In today’s world about 780 million people, 11% of the world’s population, lack any type of access to clean water. This is widespread mostly through arid and semi-arid regions of the world due to low precipitation rates and scarce availability of natural water sources. Furthermore, water pollution also creates a severe problem with an estimated 3.4 million people dying each year from water related diseases. The combination of the two dilemmas has inspired the development of various techniques and technologies that can extract clean water from places that in the past seemed impossible. Such a technique is humidity harvesting. This technique has great potential in humid regions such as the MENA region, where humidity can reach upwards of 80% humidity (harvesting can only occur if humidity is over 69%).
Humidity harvesting is a very simple concept. It relies on the natural process of condensation to be able to extract water (in the form of water vapor) from the air and create fresh drinkable water. What is particularly interesting about humidity harvesting is that unlike desalination and wastewater treatment plants it can be inexpensive and easy to construct. However, like wastewater treatment and desalination it can also be quite expensive if it is to be used to maintain large communities.
Different techniques and technologies
Its ease of construction and low cost has led people to create different ways of harvesting humidity from the air (which rely on condensation). Three inventions whose use has been increasing are Skywell, Warka Towers, and Airdrop Irrigation. All three technologies do not require large amounts of income or advanced technologies to complete, and are designed to help remote communities, with little or no income, get access to clean water.
1. Skywell: This system uses the simple process of condensation on a cold flat surface to produce clean water. A large corrugated sail with hydrophobic (does not absorb water molecules) coating is used to condense and collect humidity from the air. The water is then directed into a reservoir where it is filtered so it can be used immediately or stored for periods of drought. Despite its simplicity this system will be able to produce up to 110 liters per day, supplying 60 individuals with their needed daily supply of clean water as long as the system is functioning. This will have significant effects on community and social development within poor and water scarce countries.
2. Warka Tower: This is an inexpensive 30 feet tall vase-shaped structure that is very easily assembled. It consists of an outer casing comprised of lightweight elastic wooden stalks, known as juncus, and a mesh net made of nylon or polypropylene hanging on the inside collecting droplets of dew that form along its surface. The droplets then run down the net and into a container at the bottom of the structure from which people extract the water for its use. However this invention, which produces 95 liters per day, is mainly used for small remote communities in the arid areas of Africa.

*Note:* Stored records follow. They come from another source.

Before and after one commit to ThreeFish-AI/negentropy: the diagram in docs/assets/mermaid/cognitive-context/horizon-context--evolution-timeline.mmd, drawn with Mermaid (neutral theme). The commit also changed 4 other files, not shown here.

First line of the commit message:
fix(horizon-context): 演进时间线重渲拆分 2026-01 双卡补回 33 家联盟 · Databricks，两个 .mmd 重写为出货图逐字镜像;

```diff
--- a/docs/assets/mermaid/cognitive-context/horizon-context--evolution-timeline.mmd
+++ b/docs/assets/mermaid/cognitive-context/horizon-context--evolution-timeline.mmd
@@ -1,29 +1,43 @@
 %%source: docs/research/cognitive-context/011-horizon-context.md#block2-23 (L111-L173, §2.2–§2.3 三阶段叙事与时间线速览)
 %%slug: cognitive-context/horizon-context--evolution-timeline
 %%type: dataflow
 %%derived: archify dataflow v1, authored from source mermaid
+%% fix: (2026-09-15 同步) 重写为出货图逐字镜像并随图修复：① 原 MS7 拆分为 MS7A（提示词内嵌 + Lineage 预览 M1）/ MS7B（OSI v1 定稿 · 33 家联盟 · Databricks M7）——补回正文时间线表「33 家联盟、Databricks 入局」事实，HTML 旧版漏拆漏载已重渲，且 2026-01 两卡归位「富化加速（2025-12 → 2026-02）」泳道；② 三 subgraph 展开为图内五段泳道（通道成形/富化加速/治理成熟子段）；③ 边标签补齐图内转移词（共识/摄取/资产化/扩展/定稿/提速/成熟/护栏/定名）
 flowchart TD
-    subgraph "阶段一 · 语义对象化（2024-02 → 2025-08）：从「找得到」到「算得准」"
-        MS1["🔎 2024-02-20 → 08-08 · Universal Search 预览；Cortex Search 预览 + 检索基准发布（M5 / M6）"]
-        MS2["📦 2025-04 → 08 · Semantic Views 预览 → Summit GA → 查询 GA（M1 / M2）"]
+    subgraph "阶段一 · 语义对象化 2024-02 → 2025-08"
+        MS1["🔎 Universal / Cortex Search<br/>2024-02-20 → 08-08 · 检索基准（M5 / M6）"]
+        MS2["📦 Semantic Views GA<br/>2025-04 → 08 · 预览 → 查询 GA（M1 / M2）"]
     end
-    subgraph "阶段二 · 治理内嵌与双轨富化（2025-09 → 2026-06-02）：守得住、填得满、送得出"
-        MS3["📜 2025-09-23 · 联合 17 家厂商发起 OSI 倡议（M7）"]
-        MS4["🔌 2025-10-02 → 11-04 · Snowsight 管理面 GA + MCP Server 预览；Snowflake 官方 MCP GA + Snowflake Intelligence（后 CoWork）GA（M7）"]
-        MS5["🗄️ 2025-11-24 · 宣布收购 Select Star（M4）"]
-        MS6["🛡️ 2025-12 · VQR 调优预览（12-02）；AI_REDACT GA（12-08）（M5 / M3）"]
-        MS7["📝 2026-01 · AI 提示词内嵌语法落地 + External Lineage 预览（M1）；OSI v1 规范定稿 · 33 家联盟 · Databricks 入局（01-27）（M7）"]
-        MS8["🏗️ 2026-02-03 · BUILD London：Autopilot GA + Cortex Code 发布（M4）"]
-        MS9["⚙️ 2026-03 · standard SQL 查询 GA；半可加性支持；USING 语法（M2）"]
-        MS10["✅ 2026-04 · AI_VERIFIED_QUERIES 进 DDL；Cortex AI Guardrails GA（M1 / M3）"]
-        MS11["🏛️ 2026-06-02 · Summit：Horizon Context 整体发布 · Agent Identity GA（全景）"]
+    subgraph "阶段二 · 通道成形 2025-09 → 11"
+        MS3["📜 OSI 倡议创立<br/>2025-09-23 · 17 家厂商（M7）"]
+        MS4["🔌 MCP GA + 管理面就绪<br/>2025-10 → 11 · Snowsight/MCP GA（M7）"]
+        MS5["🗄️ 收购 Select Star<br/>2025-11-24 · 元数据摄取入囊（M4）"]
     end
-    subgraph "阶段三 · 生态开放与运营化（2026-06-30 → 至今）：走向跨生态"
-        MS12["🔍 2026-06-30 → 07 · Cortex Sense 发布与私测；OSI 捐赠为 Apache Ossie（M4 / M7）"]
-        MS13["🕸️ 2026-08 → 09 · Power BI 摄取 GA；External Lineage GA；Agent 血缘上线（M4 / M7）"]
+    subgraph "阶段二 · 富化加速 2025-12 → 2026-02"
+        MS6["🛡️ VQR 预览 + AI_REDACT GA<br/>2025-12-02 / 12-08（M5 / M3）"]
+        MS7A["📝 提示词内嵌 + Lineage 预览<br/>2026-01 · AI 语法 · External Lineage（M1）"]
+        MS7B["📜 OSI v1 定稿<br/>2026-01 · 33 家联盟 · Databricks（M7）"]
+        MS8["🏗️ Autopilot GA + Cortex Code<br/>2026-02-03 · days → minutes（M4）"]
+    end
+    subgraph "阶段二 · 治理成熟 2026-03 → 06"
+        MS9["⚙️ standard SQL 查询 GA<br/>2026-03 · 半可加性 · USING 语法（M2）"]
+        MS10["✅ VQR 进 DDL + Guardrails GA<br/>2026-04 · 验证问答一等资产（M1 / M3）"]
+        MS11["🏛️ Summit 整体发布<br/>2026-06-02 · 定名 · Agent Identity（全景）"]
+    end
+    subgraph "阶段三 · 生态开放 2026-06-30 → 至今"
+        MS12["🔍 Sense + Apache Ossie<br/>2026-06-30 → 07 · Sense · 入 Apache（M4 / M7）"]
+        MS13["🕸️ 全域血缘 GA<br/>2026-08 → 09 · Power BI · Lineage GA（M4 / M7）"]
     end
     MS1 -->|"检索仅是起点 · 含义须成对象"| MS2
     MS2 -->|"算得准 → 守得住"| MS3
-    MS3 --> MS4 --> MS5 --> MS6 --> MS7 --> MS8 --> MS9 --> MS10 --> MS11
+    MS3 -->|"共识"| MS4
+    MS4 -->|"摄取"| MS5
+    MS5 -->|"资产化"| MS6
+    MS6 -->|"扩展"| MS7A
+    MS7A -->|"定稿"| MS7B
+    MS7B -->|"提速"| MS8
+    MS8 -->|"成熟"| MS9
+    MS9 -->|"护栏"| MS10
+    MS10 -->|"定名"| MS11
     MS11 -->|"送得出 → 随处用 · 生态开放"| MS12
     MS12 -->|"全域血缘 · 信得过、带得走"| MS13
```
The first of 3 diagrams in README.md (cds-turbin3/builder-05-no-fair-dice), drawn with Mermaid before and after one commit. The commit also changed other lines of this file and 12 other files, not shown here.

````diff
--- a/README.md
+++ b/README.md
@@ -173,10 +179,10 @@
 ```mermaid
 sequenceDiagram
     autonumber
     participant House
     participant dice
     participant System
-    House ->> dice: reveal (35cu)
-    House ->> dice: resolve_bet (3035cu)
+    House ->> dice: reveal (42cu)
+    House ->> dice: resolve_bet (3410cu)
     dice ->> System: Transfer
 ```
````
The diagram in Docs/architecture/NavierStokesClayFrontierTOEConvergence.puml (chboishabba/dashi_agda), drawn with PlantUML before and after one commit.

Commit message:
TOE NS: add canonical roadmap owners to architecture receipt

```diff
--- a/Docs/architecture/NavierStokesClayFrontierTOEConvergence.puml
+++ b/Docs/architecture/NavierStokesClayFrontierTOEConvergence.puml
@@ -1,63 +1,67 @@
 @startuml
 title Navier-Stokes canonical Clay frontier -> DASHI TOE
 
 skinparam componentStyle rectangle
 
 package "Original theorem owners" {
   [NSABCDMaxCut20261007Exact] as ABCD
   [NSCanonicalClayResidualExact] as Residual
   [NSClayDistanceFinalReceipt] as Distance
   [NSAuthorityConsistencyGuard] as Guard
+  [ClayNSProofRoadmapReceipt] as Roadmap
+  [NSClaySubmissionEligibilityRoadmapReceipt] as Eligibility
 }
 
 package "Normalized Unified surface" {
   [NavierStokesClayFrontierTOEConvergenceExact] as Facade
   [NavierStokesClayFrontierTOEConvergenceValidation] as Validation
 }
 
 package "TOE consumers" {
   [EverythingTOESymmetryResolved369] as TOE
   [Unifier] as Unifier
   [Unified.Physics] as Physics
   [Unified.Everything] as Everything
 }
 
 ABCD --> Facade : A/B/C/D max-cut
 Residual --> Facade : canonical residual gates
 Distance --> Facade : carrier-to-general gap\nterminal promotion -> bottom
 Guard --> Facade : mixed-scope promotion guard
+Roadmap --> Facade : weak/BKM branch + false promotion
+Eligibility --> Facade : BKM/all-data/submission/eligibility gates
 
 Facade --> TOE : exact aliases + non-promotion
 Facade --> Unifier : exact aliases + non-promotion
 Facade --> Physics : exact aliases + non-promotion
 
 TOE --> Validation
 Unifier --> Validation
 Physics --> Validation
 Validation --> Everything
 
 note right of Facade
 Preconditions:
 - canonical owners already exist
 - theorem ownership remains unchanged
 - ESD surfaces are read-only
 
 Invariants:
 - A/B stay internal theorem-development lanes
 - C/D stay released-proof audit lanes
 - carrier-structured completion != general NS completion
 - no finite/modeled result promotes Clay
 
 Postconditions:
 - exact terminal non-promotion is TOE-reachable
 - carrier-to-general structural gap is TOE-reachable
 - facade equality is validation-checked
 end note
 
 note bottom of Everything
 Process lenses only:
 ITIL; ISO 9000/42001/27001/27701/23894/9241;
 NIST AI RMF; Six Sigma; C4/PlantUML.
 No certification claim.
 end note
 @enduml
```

3. Airdrop Irrigation: This technology allows the irrigation of crops using only water extracted from the air. Utilizing a turbine intake system, air is channeled underground through a network of piping that quickly cools the air to soil temperature. This process creates an environment with 100% humidity, from which water is then harvested. The water is then stored in an underground container ready to be pumped out via sub-surface drip irrigation hosing.
Innovation has also led to the construction of technology that allows humidity harvesting to support large communities. Such a technology is known as “Aquasphere”. Aquasphere, which can produce around 100,000 liters per day, uses the Water Extractions and Purification technology (W.E.P.S) as a method of extracting water from the air. In an interview with Hisham Fawzi, the creator of Aquasphere, he stated that Aquasphere technology is fully capable to support entire cities. However, unlike the aforementioned techniques, it can be quite costly. Hisham insists that implementing this technology is “not just an investment for the future; it goes deep into the individual’s wellbeing”. “Governments cannot put a price on the wellbeing of its citizens and Aquasphere technology is a way that can reduce the number of human beings affected by diseases contracted from consumption of unclean water” Hisham adds.
What to make of it all:
Humidity harvesting has been adapted to suit the needs of various scenarios. It can be implemented on a small scale where it is used as a source of fresh water to remote villages, and on a big scale where it can be used to provide water to entire communities. Therefore, technologies and techniques such as these have the capacity to significantly improve the availability and access to clean water in water scarce regions like MENA. However, in order for this scenario to become a reality governments and municipalities in different countries must take the initiative to invest heavily in humidity harvesting. Only then can mankind be closer to solving worldwide water scarcity.